---
A bead is sliding on a wire having position x(t) = (2-3t)^2, y(t) = 2-3t. If the bead slides off the wire at time t=1, where is it when t=3?
---
So far I've found that at t = 1, the point on the wire is (1,-1). Eliminating t in the parametric equation leaves the equation x = y^2 which is a parabola opening to the right. The first derivative should be 2y, which means the velocity at t = 1 should be 2. What I don't know is what path the bead will take after it slides off the wire and what to do after that.
Any help will be greatly appreciated, thanks
Ahhhh, thanks!
If I plug in t=1 in the velocity formula, wouldn't I get (6,-3) though?
So assuming constant velocity from the moment it drops off the wire at point (1,-1), I can just add the displacement to the points which would be velocity multiplied by time. So that means at time t=3 the bead is at (13,-7). Is this right?
Thanks again, I'm just wondering if it's safe to assume that velocity is constant with the given information. What if velocity is changing due to the force of gravity?
Opps, yes.
YesSo assuming constant velocity from the moment it drops off the wire at point (1,-1), I can just add the displacement to the points which would be velocity multiplied by time. So that means at time t=3 the bead is at (13,-7). Is this right?
You need to determine if you are supposed to treat this as being in aThanks again, I'm just wondering if it's safe to assume that velocity is constant with the given information. What if velocity is changing due to the force of gravity?
problem where you treat the trajectory as being in a vertical plane and
subject to gravity, of being in a horizontal plane on a low friction table say.
There should be some hint somewhere in the question paper or the context
of the course at the point that it was set.
If gravity is to be allowed for you ave at time t=1, position (1,-1), velocity

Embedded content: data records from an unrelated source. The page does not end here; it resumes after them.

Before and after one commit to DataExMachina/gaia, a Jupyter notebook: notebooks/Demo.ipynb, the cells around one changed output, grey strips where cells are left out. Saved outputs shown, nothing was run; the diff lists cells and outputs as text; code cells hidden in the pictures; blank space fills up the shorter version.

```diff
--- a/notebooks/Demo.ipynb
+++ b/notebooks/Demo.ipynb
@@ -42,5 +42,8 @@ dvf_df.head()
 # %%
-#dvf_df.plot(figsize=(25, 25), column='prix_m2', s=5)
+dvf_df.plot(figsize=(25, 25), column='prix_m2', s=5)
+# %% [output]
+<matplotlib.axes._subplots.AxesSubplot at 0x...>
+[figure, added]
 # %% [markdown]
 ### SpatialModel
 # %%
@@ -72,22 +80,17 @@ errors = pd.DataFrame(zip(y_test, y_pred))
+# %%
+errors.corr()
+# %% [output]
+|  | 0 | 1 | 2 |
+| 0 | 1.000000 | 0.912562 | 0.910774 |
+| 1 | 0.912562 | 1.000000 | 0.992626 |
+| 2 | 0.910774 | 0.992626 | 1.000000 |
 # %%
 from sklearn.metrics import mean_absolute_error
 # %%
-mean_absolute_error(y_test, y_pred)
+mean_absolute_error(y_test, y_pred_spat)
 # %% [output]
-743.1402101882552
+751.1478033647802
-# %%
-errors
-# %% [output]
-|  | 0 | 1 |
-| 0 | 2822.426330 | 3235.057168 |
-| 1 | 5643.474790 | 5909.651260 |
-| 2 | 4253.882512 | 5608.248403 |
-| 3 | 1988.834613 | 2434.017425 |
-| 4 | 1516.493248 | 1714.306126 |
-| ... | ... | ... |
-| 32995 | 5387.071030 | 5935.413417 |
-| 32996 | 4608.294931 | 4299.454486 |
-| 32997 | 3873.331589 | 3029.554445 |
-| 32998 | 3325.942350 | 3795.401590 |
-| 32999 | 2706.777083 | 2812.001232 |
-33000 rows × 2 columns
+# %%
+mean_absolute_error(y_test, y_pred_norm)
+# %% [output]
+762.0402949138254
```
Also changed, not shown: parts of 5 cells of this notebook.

(6, -3) and acceleration (0,-g), and you integrate the differential equations
for horizontal and vertical components seperatly to get the trajectory
RonL